Elektra at the Met.
|Never were there such a pair of sisters:|
Susan Bullock (top) and Deborah Voigt in Elektra.
Photo by Marty Sohl © 2009 The Metropolitan Opera.
Although this is a weird opera to be doing right around the holiday season, the Metropolitan Opera's final 2009 performance of Richard Strauss' Elektra was an unequivocal success. Anchored by the twin leads of Susan Bullock and Deborah Voigt, this was a well-acted, faithful rendition of Strauss' most experimental opera.
Despite the overall quality of the evening, it must be noted that this odd holiday run of a blood-spattered Greek tragedy was brought on as a last-minute "budget" replacement for the Met's more expensive Herbert Wernicke staging of Die Frau Ohne Schatten. Such is life in a recession.
Some Elektras are leather-lunged belters, trying their best to live up to the opera's reputation for hysterical screaming. Susan Bullock is a more delicate artist. She packed plenty of punch in her upper register, actually sang the notes and did not wobble on the big cries of "Ag-ga-memnon!" She is also a very physical princess, scuttling about the stage, looming over her mother in their big confrontation scene, and finally dying in a paroxysm of joy after the murders have been committed. Her best scene was when she lured Aegisth (Wolfgang Schmidt) into the palace, in a moment that was both repellent and seductive.
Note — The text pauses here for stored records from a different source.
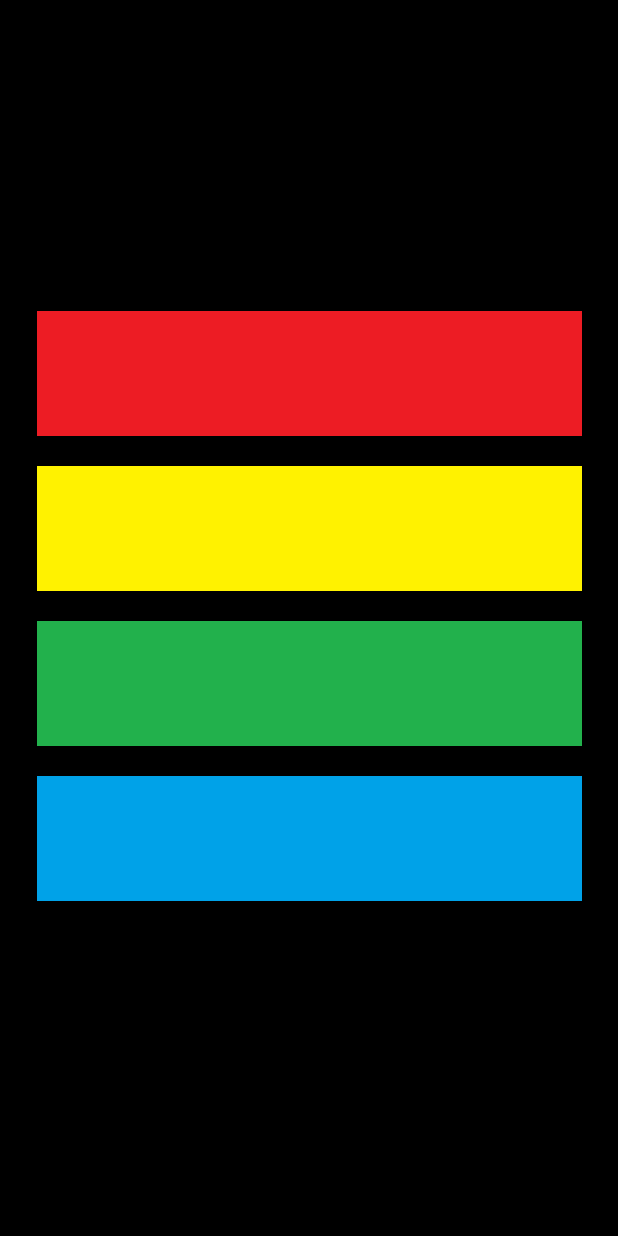
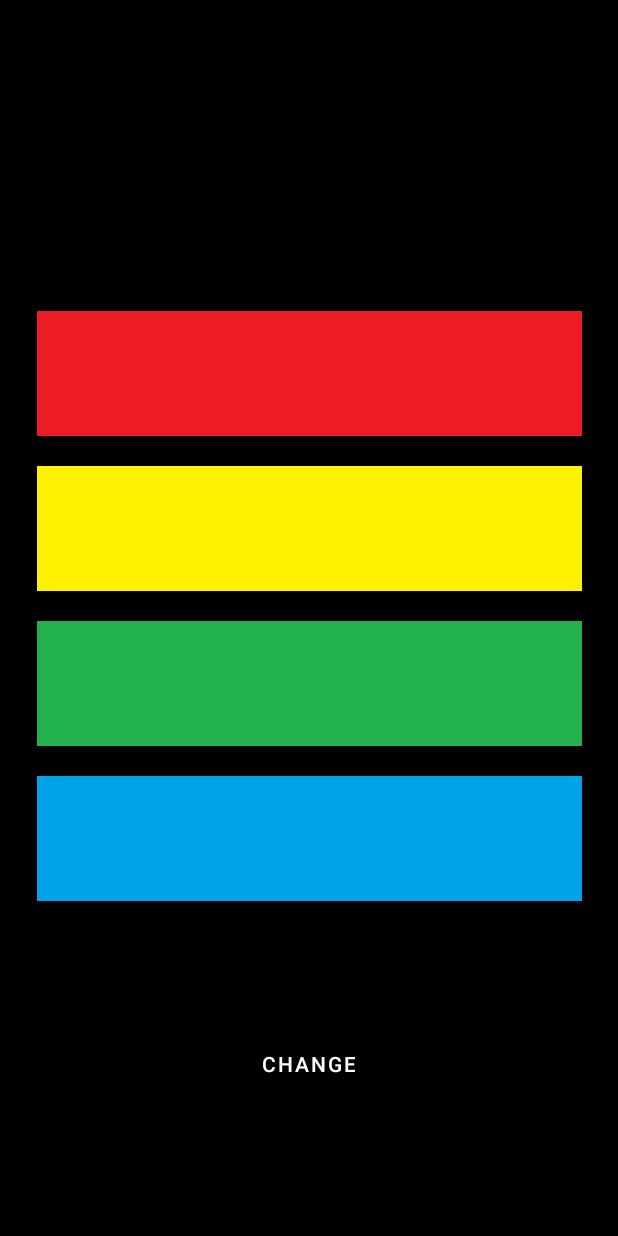
Before and after one commit to Miguemoliaga/SimonSays, an Android app: the screen it shows after launch (GameActivity), after a tap on "PLAY", on a phone screen of 412 x 824 dp. Run offline under Robolectric (Android 15) with nearby library versions, the phone set to English and light mode, and no system bars.

Commit message:
comment mixi

```diff
--- a/app/src/main/java/com/mmartine/simonsays/GameActivity.java
+++ b/app/src/main/java/com/mmartine/simonsays/GameActivity.java
@@ -5,21 +5,16 @@ import android.content.Intent;
 import android.os.Bundle;
 import android.os.Handler;
 import android.view.View;
-import android.view.ViewGroup;
+import android.widget.Button;
 import android.widget.ImageButton;
-import android.widget.RelativeLayout;
-import android.widget.TextView;
 import android.widget.Toast;
-
 import androidx.appcompat.app.AppCompatActivity;
-
 import java.util.ArrayList;
-import java.util.stream.Collectors;
 
 public class GameActivity extends AppCompatActivity {
-    private ArrayList<Integer> simon = new ArrayList<Integer>();
-    private ArrayList<Integer> user = new ArrayList<Integer>();
-    private ImageButton ib_enun;
+    static private ArrayList<Integer> simon = new ArrayList<Integer>();
+    static private ArrayList<Integer> user = new ArrayList<Integer>();
+    private Button b_trap;
     private ImageButton ib_red;
     private ImageButton ib_yellow;
     private ImageButton ib_green;
@@ -31,11 +26,12 @@ public class GameActivity extends AppCompatActivity {
         super.onCreate(savedInstanceState);
         setContentView(R.layout.activity_game);
 
-        ib_enun = findViewById(R.id.ib_enun);
+        b_trap = findViewById(R.id.b_trap);
         ib_red = findViewById(R.id.ib_red);
         ib_yellow = findViewById(R.id.ib_yellow);
         ib_green = findViewById(R.id.ib_green);
         ib_blue = findViewById(R.id.ib_blue);
+
 
         ib_red.setOnClickListener(new View.OnClickListener() {
             @Override
@@ -71,6 +67,16 @@ public class GameActivity extends AppCompatActivity {
                 checkSizes(simon, user, getApplicationContext());
             }
         });
+        //rebuildear el gradle
+        b_trap.setOnClickListener(new View.OnClickListener() {
+            @Override
+            public void onClick(View v) {
+                Intent intent = new Intent(getApplicationContext(), EndActivity.class);
+                intent.putExtra("points", points);
+                startActivity(intent);
+
+            }
+        });
 
         fillArray(simon, 3);
         printArray(simon, getApplicationContext());
@@ -87,6 +93,7 @@ public class GameActivity extends AppCompatActivity {
         boolean fin = false;
         for (int i = 0; i < simon.size(); i++) {
             if(simon.get(i) != user.get(i)){
+                Toast ifx = Toast.makeText(context, "Te has equivocado con una puntuacion de: "+ String.valueOf(points) , Toast.LENGTH_LONG);
                 fin = true;
                 break;
             }
@@ -98,17 +105,15 @@ public class GameActivity extends AppCompatActivity {
             user.clear();
             fillArray(simon, 1);
             printArray(simon, context);
-            //idk.setText(points);
         }
         else{
             Intent intent = new Intent(context, EndActivity.class);
             intent.putExtra("points", points);
+            context.startActivity(intent);
         }
     }
 
     private static void printArray(ArrayList<Integer> simon, Context context){
-        Handler handler = new Handler();
-
                 for (int i = 0; i < simon.size(); i++) {
                     Integer n = simon.get(i);
                     Toast ifx = Toast.makeText(context, String.valueOf(n) + " en la posicion: "+ String.valueOf(i) , Toast.LENGTH_LONG);
--- a/app/src/main/java/com/mmartine/simonsays/SQLAdmin.java
+++ b/app/src/main/java/com/mmartine/simonsays/SQLAdmin.java
@@ -24,7 +24,7 @@ public class SQLAdmin extends SQLiteOpenHelper {
     public void onUpgrade(SQLiteDatabase sqLiteDatabase, int lastVersion, int newVersion) {
 
 
-        sqLiteDatabase.execSQL("DROP TABLE IF EXISTS scores");
+        sqLiteDatabase.execSQL("DROP TABLE IF EXISTS records");
 
         sqLiteDatabase.execSQL(sqlCreate);
     }
--- a/app/src/main/res/layout/activity_game.xml
+++ b/app/src/main/res/layout/activity_game.xml
@@ -56,4 +56,16 @@
         app:layout_constraintTop_toBottomOf="@+id/ib_green"
         app:srcCompat="@drawable/blue" />
 
+    <Button
+        android:id="@+id/b_trap"
+        android:layout_width="wrap_content"
+        android:layout_height="wrap_content"
+        android:text="change"
+        app:layout_constraintBottom_toBottomOf="parent"
+        app:layout_constraintEnd_toEndOf="parent"
+        app:layout_constraintHorizontal_bias="0.498"
+        app:layout_constraintStart_toStartOf="parent"
+        app:layout_constraintTop_toBottomOf="@+id/ib_blue"
+        app:layout_constraintVertical_bias="0.481" />
+
 </androidx.constraintlayout.widget.ConstraintLayout>
```
Also changed, not shown: app/src/main/java/com/mmartine/simonsays/EndActivity.java (+23 -9 lines), app/src/main/res/layout/activity_end.xml (+14 -4 lines).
The opera really flies when Bullock shares the stage with the phenomenal Deborah Voigt, who was simply off the chart as Chrysothemis, Elektra's equally neurotic sister. The best scenes of the evening were the two duets, when Elektra tried to convince her sister that she must help murder their mother and stepfather. Chrysothemis has the most beautiful, tender moments in the opera, and Voigt made them shine with her strong, flexible instrument.
Felicity Palmer gave a harrowing performance as Klytämnestra, singing the atonal nightmare sequence with accuracy and ease. She made the Queen intimidating and pathetic at the same time, capturing the full measure of this complex character. As her paramour, faded heldentenor Wolfgang Schmidt was an excellent choice. His harsh, metallic tone and pain-inducing "Bayreuth bark" are actually well suited to the role of the cowardly Aegisth. Evgeny Nikitin is a compelling Orest, almost Wotan-like in his long Recognition Scene with Elektra. Otto Schenk's sturdy production (which looks like an earthquake hit the House of Atreus) still serves well.
In his Ten Golden Rules, Strauss recommends that one should "conduct Salome and Elektra as if they were by Mendelssohn: faerie music." This approach describes the podium leadership of Fabio Luisi, who produced effervescent waves of strings and hypnotic woodwind textures, shot through with heavy slabs of brass and timpani that evoke the mythic stones of the house of Agamemnon. This was a brilliant performance from the Italian conductor, always maintaining a consistent momentum and carefully balancing the gigantic orchestra with the singers onstage.